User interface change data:
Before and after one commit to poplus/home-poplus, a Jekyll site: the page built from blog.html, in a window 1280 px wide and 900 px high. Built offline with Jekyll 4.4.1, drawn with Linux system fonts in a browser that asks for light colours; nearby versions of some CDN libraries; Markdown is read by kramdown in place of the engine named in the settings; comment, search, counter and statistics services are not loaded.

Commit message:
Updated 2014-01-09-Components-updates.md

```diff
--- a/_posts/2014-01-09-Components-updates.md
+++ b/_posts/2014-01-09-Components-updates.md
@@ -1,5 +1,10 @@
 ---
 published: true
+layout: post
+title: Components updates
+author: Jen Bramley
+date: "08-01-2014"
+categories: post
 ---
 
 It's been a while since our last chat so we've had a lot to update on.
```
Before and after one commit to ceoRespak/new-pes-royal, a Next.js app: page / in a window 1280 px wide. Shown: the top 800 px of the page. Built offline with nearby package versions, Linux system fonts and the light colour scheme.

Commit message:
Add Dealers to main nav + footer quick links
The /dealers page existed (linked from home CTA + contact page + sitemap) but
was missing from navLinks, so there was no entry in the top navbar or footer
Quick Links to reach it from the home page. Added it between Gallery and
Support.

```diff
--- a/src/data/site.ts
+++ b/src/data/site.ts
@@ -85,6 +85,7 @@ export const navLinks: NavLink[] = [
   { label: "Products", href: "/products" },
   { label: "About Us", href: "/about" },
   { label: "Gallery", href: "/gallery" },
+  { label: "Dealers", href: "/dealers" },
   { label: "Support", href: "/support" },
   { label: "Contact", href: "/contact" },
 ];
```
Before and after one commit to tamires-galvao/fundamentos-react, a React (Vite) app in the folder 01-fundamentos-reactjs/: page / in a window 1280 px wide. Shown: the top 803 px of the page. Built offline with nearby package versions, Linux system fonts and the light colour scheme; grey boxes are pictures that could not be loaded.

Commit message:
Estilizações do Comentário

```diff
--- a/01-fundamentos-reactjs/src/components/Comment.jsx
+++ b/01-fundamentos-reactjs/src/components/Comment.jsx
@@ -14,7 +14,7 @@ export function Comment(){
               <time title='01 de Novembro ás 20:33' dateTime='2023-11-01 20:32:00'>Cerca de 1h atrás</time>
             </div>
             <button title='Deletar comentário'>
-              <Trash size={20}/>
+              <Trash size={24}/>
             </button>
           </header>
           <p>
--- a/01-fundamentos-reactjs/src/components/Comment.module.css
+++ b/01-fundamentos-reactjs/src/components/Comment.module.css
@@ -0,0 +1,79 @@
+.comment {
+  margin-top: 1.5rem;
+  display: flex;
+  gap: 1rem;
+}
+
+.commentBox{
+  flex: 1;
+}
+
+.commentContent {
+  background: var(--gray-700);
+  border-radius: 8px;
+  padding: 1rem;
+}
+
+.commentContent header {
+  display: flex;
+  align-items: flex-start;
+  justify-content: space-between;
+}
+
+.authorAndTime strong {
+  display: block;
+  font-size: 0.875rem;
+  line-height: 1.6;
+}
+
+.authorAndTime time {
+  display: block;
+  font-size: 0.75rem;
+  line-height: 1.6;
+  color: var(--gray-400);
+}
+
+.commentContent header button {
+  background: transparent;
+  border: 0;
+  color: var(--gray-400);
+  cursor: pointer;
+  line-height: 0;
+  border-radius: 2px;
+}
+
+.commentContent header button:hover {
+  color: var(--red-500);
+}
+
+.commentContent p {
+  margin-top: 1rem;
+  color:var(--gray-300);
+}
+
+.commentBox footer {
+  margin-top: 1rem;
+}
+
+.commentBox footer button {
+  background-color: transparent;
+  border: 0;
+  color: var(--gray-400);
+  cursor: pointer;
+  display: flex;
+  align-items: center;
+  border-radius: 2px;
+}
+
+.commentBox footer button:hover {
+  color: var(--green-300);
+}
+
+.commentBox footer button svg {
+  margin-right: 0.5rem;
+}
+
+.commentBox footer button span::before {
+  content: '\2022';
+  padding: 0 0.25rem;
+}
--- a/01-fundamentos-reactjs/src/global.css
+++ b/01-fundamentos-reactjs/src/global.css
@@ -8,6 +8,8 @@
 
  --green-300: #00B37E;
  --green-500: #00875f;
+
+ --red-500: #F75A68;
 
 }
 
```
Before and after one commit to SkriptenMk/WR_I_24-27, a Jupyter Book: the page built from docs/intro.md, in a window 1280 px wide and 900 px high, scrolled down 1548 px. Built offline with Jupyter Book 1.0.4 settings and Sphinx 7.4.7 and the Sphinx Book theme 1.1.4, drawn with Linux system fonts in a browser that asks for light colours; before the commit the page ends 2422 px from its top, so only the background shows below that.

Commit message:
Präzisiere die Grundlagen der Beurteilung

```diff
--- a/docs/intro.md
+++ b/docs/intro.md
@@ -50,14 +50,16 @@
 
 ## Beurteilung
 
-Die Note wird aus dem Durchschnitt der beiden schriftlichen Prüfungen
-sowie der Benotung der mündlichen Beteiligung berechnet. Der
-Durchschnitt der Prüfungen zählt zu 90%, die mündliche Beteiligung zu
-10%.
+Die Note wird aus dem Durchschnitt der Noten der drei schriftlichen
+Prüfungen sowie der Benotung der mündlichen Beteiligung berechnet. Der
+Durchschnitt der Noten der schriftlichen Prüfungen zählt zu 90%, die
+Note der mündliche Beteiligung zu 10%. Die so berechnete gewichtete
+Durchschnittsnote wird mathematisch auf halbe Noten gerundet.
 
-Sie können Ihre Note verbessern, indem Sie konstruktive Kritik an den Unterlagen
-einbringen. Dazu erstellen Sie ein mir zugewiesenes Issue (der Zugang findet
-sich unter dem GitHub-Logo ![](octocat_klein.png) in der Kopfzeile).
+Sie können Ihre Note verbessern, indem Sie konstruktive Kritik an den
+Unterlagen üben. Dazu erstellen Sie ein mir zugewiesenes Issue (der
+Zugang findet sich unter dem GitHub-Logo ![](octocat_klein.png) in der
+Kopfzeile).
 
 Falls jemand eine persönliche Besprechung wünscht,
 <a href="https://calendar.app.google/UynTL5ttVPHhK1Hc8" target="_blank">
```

* [Task objective] Retype the records exactly.

* [Task answer]
Before and after one commit to poplus/home-poplus, a Jekyll site: the page built from blog.html, in a window 1280 px wide and 900 px high. Built offline with Jekyll 4.4.1, drawn with Linux system fonts in a browser that asks for light colours; nearby versions of some CDN libraries; Markdown is read by kramdown in place of the engine named in the settings; comment, search, counter and statistics services are not loaded.

Commit message:
Updated 2014-01-09-Components-updates.md

```diff
--- a/_posts/2014-01-09-Components-updates.md
+++ b/_posts/2014-01-09-Components-updates.md
@@ -1,5 +1,10 @@
 ---
 published: true
+layout: post
+title: Components updates
+author: Jen Bramley
+date: "08-01-2014"
+categories: post
 ---
 
 It's been a while since our last chat so we've had a lot to update on.
```
Before and after one commit to ceoRespak/new-pes-royal, a Next.js app: page / in a window 1280 px wide. Shown: the top 800 px of the page. Built offline with nearby package versions, Linux system fonts and the light colour scheme.

Commit message:
Add Dealers to main nav + footer quick links
The /dealers page existed (linked from home CTA + contact page + sitemap) but
was missing from navLinks, so there was no entry in the top navbar or footer
Quick Links to reach it from the home page. Added it between Gallery and
Support.

```diff
--- a/src/data/site.ts
+++ b/src/data/site.ts
@@ -85,6 +85,7 @@ export const navLinks: NavLink[] = [
   { label: "Products", href: "/products" },
   { label: "About Us", href: "/about" },
   { label: "Gallery", href: "/gallery" },
+  { label: "Dealers", href: "/dealers" },
   { label: "Support", href: "/support" },
   { label: "Contact", href: "/contact" },
 ];
```
Before and after one commit to tamires-galvao/fundamentos-react, a React (Vite) app in the folder 01-fundamentos-reactjs/: page / in a window 1280 px wide. Shown: the top 803 px of the page. Built offline with nearby package versions, Linux system fonts and the light colour scheme; grey boxes are pictures that could not be loaded.

Commit message:
Estilizações do Comentário

```diff
--- a/01-fundamentos-reactjs/src/components/Comment.jsx
+++ b/01-fundamentos-reactjs/src/components/Comment.jsx
@@ -14,7 +14,7 @@ export function Comment(){
               <time title='01 de Novembro ás 20:33' dateTime='2023-11-01 20:32:00'>Cerca de 1h atrás</time>
             </div>
             <button title='Deletar comentário'>
-              <Trash size={20}/>
+              <Trash size={24}/>
             </button>
           </header>
           <p>
--- a/01-fundamentos-reactjs/src/components/Comment.module.css
+++ b/01-fundamentos-reactjs/src/components/Comment.module.css
@@ -0,0 +1,79 @@
+.comment {
+  margin-top: 1.5rem;
+  display: flex;
+  gap: 1rem;
+}
+
+.commentBox{
+  flex: 1;
+}
+
+.commentContent {
+  background: var(--gray-700);
+  border-radius: 8px;
+  padding: 1rem;
+}
+
+.commentContent header {
+  display: flex;
+  align-items: flex-start;
+  justify-content: space-between;
+}
+
+.authorAndTime strong {
+  display: block;
+  font-size: 0.875rem;
+  line-height: 1.6;
+}
+
+.authorAndTime time {
+  display: block;
+  font-size: 0.75rem;
+  line-height: 1.6;
+  color: var(--gray-400);
+}
+
+.commentContent header button {
+  background: transparent;
+  border: 0;
+  color: var(--gray-400);
+  cursor: pointer;
+  line-height: 0;
+  border-radius: 2px;
+}
+
+.commentContent header button:hover {
+  color: var(--red-500);
+}
+
+.commentContent p {
+  margin-top: 1rem;
+  color:var(--gray-300);
+}
+
+.commentBox footer {
+  margin-top: 1rem;
+}
+
+.commentBox footer button {
+  background-color: transparent;
+  border: 0;
+  color: var(--gray-400);
+  cursor: pointer;
+  display: flex;
+  align-items: center;
+  border-radius: 2px;
+}
+
+.commentBox footer button:hover {
+  color: var(--green-300);
+}
+
+.commentBox footer button svg {
+  margin-right: 0.5rem;
+}
+
+.commentBox footer button span::before {
+  content: '\2022';
+  padding: 0 0.25rem;
+}
--- a/01-fundamentos-reactjs/src/global.css
+++ b/01-fundamentos-reactjs/src/global.css
@@ -8,6 +8,8 @@
 
  --green-300: #00B37E;
  --green-500: #00875f;
+
+ --red-500: #F75A68;
 
 }
 
```
Before and after one commit to SkriptenMk/WR_I_24-27, a Jupyter Book: the page built from docs/intro.md, in a window 1280 px wide and 900 px high, scrolled down 1548 px. Built offline with Jupyter Book 1.0.4 settings and Sphinx 7.4.7 and the Sphinx Book theme 1.1.4, drawn with Linux system fonts in a browser that asks for light colours; before the commit the page ends 2422 px from its top, so only the background shows below that.

Commit message:
Präzisiere die Grundlagen der Beurteilung

```diff
--- a/docs/intro.md
+++ b/docs/intro.md
@@ -50,14 +50,16 @@
 
 ## Beurteilung
 
-Die Note wird aus dem Durchschnitt der beiden schriftlichen Prüfungen
-sowie der Benotung der mündlichen Beteiligung berechnet. Der
-Durchschnitt der Prüfungen zählt zu 90%, die mündliche Beteiligung zu
-10%.
+Die Note wird aus dem Durchschnitt der Noten der drei schriftlichen
+Prüfungen sowie der Benotung der mündlichen Beteiligung berechnet. Der
+Durchschnitt der Noten der schriftlichen Prüfungen zählt zu 90%, die
+Note der mündliche Beteiligung zu 10%. Die so berechnete gewichtete
+Durchschnittsnote wird mathematisch auf halbe Noten gerundet.
 
-Sie können Ihre Note verbessern, indem Sie konstruktive Kritik an den Unterlagen
-einbringen. Dazu erstellen Sie ein mir zugewiesenes Issue (der Zugang findet
-sich unter dem GitHub-Logo ![](octocat_klein.png) in der Kopfzeile).
+Sie können Ihre Note verbessern, indem Sie konstruktive Kritik an den
+Unterlagen üben. Dazu erstellen Sie ein mir zugewiesenes Issue (der
+Zugang findet sich unter dem GitHub-Logo ![](octocat_klein.png) in der
+Kopfzeile).
 
 Falls jemand eine persönliche Besprechung wünscht,
 <a href="https://calendar.app.google/UynTL5ttVPHhK1Hc8" target="_blank">
```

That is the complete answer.